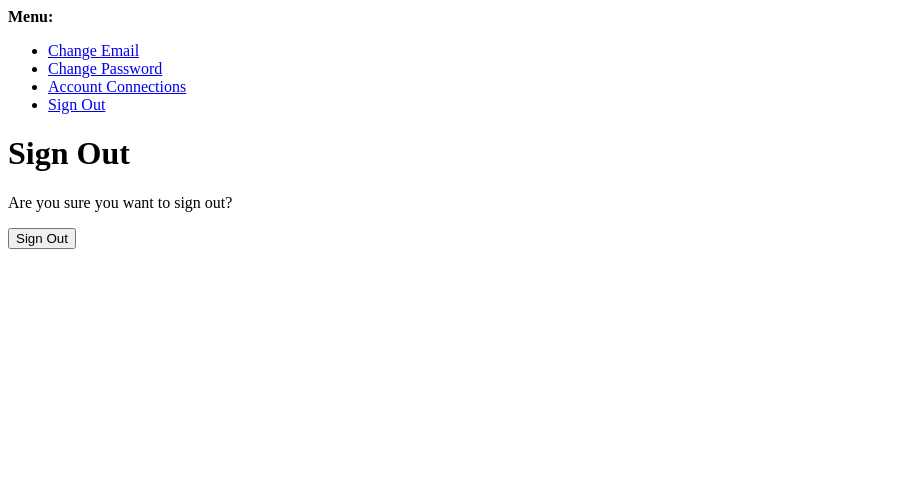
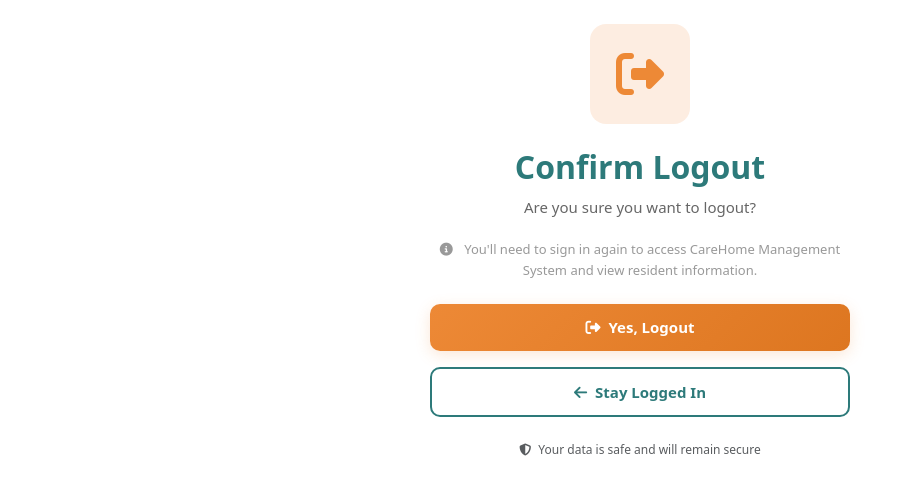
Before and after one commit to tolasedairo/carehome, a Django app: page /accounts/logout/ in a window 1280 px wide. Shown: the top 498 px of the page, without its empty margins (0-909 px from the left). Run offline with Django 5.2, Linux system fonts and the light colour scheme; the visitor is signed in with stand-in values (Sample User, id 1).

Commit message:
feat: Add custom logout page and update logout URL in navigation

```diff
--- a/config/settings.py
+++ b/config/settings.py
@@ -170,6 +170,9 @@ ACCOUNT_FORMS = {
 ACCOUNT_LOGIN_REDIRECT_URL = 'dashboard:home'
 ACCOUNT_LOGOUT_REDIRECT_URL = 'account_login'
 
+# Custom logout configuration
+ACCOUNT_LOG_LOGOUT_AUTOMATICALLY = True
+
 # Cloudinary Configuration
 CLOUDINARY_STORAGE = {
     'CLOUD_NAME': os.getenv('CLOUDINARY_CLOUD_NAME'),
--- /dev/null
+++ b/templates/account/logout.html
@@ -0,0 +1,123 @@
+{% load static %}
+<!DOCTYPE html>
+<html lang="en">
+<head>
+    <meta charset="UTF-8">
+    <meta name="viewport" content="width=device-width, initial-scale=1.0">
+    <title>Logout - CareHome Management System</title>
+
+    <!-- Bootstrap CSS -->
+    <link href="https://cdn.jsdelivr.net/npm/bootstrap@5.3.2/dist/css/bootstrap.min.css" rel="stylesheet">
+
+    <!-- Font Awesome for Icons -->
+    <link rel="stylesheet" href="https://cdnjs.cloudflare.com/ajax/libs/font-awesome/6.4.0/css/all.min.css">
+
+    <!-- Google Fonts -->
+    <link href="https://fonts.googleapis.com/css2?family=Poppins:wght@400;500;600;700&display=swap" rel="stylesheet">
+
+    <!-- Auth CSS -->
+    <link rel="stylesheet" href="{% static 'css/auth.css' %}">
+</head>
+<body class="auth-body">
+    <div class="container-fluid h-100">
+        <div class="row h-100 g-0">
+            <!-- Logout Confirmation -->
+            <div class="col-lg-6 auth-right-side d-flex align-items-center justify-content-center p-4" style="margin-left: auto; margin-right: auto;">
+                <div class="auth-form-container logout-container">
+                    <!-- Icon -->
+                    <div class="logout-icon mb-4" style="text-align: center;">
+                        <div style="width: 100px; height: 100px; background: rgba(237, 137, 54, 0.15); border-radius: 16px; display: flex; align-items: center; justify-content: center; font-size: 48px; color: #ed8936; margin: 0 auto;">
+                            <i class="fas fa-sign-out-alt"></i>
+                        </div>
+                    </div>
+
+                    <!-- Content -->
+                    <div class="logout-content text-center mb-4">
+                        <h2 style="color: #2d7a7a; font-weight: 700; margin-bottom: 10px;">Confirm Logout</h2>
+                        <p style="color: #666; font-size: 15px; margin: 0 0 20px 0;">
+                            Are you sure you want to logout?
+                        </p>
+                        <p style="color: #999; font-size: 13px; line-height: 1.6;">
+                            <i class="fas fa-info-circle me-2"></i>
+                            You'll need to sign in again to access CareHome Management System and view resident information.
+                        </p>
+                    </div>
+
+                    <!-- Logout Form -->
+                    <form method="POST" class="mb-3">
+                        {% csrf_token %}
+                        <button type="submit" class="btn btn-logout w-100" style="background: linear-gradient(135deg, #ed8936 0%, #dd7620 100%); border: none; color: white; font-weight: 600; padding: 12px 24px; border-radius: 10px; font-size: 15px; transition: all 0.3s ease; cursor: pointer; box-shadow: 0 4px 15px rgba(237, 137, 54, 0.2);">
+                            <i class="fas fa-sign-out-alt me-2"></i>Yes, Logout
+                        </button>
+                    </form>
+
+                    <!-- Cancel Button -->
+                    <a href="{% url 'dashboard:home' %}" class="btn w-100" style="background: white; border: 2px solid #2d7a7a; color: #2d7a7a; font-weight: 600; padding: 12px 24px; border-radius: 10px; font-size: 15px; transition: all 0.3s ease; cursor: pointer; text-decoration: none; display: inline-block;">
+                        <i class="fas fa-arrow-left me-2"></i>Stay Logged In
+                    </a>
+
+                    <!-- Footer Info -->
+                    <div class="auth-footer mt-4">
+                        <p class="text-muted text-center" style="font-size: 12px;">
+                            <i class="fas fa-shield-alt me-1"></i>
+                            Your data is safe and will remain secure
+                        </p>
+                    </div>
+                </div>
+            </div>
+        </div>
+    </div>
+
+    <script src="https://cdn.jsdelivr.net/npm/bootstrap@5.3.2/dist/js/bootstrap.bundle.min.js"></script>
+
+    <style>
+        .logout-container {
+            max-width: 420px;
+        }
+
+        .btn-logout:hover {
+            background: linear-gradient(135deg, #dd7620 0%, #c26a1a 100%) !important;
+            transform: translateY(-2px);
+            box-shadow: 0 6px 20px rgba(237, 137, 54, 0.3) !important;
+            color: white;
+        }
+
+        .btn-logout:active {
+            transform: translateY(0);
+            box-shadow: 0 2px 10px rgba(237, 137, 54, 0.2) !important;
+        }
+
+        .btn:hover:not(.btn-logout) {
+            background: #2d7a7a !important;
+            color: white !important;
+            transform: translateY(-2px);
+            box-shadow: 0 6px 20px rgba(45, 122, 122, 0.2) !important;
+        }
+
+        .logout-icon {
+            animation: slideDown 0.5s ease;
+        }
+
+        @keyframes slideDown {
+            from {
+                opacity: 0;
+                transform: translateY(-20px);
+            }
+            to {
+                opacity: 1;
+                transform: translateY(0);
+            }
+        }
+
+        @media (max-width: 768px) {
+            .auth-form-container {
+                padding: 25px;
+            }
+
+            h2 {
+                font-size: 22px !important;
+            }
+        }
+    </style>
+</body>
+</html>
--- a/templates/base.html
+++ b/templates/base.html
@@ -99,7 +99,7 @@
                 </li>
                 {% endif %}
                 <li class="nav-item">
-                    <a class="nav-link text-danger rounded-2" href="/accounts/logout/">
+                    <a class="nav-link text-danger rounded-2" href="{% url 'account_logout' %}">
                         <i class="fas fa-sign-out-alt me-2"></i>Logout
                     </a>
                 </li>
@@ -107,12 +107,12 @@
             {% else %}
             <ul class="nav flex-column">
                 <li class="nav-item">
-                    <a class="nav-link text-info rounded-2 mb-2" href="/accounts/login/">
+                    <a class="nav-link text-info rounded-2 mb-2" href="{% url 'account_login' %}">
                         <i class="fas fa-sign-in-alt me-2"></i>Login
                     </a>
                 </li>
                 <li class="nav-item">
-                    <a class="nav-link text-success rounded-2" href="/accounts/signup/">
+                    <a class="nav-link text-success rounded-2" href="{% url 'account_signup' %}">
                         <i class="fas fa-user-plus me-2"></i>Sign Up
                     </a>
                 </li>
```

***

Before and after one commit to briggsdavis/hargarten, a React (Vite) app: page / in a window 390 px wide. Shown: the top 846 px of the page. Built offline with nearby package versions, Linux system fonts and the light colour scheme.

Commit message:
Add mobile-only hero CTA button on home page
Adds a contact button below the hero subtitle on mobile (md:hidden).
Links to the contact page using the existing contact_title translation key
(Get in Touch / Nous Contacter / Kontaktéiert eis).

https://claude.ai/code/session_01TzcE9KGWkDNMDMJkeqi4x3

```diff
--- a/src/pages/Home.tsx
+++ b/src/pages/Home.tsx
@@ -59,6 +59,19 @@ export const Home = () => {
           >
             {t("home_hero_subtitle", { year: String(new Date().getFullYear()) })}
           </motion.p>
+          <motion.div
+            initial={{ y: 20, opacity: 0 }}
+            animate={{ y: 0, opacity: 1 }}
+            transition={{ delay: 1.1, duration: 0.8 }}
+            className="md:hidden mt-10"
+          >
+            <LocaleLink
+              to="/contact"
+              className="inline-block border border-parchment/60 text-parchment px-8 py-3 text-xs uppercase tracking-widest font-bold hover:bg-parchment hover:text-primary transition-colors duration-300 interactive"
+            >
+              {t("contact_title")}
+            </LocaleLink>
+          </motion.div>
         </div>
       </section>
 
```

***

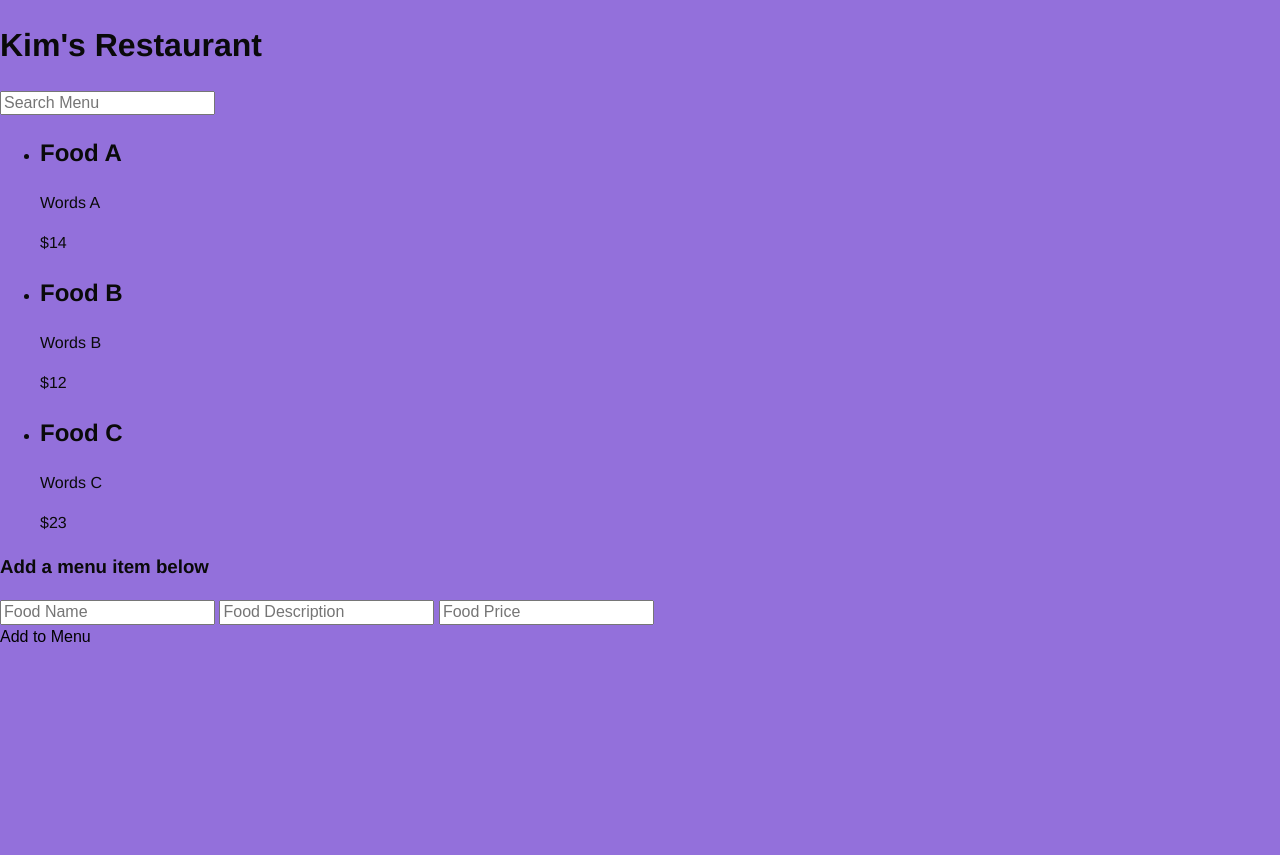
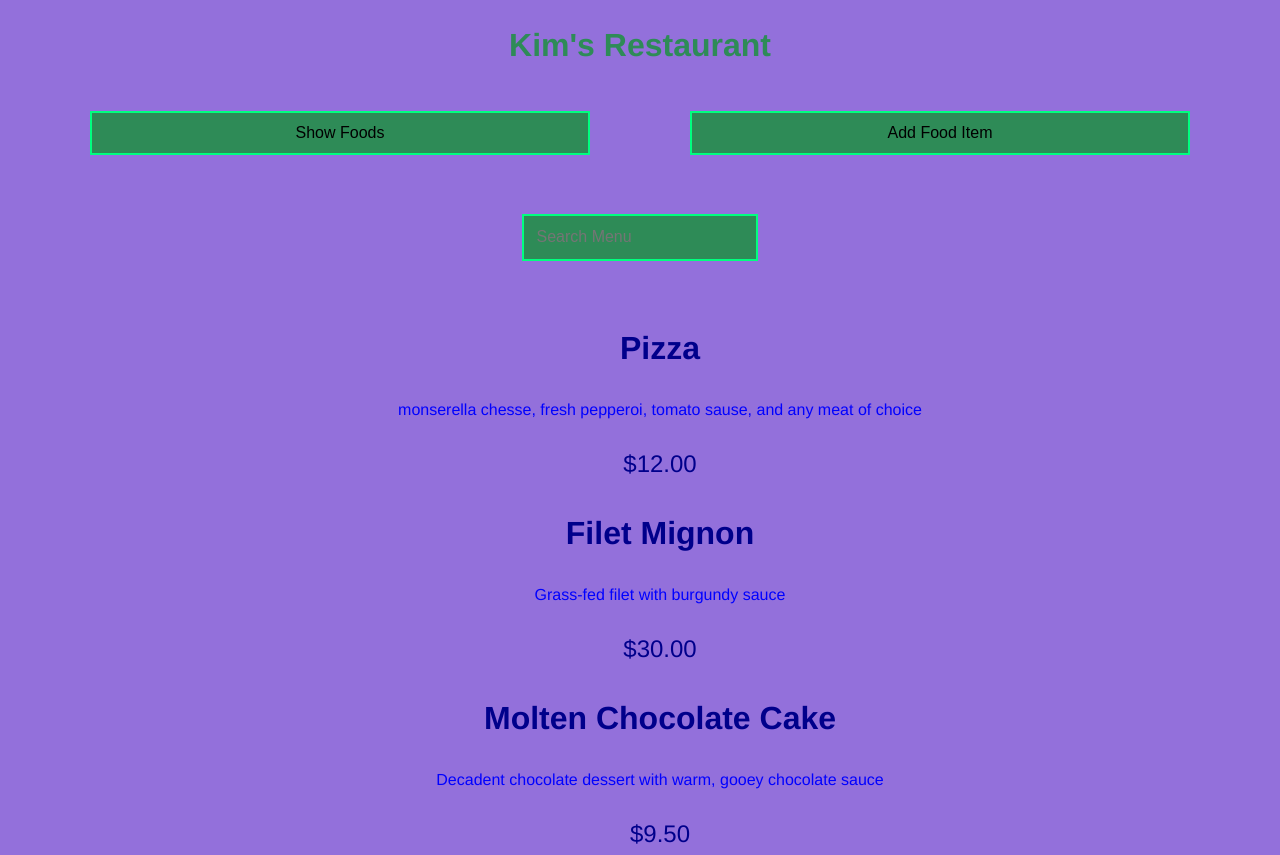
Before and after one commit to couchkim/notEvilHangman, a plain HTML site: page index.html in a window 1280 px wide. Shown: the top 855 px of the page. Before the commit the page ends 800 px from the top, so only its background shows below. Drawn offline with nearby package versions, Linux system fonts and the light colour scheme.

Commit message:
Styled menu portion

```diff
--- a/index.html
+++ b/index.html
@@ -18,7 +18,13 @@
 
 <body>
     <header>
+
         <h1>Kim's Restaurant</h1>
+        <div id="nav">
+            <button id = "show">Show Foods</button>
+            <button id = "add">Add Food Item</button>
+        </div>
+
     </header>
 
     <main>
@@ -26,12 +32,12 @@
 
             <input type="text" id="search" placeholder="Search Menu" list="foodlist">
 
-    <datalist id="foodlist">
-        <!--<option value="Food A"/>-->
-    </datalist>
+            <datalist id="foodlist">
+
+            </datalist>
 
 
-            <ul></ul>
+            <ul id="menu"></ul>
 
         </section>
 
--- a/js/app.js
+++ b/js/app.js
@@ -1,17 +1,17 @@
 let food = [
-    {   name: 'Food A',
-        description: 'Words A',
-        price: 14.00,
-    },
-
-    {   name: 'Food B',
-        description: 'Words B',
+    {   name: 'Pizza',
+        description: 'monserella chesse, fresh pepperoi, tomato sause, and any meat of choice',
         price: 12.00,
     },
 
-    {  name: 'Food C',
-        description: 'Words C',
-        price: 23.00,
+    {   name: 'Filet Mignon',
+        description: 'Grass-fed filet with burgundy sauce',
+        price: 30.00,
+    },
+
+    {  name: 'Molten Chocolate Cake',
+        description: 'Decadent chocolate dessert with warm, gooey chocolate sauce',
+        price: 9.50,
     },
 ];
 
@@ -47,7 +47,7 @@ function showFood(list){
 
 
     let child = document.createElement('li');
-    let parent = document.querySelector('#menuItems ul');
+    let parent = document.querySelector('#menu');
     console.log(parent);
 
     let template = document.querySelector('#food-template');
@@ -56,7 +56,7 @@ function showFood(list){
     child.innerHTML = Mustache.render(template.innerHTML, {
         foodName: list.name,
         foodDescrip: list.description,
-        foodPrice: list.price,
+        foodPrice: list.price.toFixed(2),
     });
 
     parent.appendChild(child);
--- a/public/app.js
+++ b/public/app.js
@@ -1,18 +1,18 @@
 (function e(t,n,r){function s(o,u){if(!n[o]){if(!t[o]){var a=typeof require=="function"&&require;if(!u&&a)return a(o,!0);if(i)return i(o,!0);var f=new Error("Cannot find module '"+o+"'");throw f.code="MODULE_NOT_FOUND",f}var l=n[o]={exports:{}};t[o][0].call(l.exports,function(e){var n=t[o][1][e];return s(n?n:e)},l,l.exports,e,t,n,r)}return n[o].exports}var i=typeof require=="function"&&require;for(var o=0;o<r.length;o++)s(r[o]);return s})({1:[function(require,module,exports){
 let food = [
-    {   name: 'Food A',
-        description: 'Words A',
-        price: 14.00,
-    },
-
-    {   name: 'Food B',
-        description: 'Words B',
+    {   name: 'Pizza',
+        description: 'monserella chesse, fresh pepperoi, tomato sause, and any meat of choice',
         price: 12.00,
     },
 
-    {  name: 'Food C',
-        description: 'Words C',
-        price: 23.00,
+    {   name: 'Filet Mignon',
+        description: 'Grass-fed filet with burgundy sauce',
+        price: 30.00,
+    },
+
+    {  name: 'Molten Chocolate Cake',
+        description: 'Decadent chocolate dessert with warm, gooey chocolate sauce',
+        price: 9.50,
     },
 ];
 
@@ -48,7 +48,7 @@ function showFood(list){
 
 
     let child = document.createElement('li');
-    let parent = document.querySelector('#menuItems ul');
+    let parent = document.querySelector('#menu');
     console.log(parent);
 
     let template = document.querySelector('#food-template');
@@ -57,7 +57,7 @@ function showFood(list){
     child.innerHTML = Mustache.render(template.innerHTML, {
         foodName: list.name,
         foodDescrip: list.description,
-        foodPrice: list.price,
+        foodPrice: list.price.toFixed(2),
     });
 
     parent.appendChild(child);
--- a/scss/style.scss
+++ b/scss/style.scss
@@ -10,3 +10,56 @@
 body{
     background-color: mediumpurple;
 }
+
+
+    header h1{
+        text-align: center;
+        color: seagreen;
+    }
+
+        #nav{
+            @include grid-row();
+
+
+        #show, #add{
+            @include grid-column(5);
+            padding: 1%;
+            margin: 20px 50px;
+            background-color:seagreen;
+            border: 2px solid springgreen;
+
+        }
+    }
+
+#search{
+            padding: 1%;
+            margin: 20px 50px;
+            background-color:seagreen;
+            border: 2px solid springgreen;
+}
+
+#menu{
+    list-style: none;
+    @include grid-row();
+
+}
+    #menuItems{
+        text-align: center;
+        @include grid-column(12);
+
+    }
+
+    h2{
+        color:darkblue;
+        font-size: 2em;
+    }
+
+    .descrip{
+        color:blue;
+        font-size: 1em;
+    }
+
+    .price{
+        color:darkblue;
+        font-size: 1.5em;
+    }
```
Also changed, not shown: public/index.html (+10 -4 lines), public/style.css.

***

◆ WORK ORDER
Only the lines of the data holding the string "datalist" are wanted; copy each of them.

◆ RESPONSE AREA
-    <datalist id="foodlist">
-    </datalist>
+            <datalist id="foodlist">
+            </datalist>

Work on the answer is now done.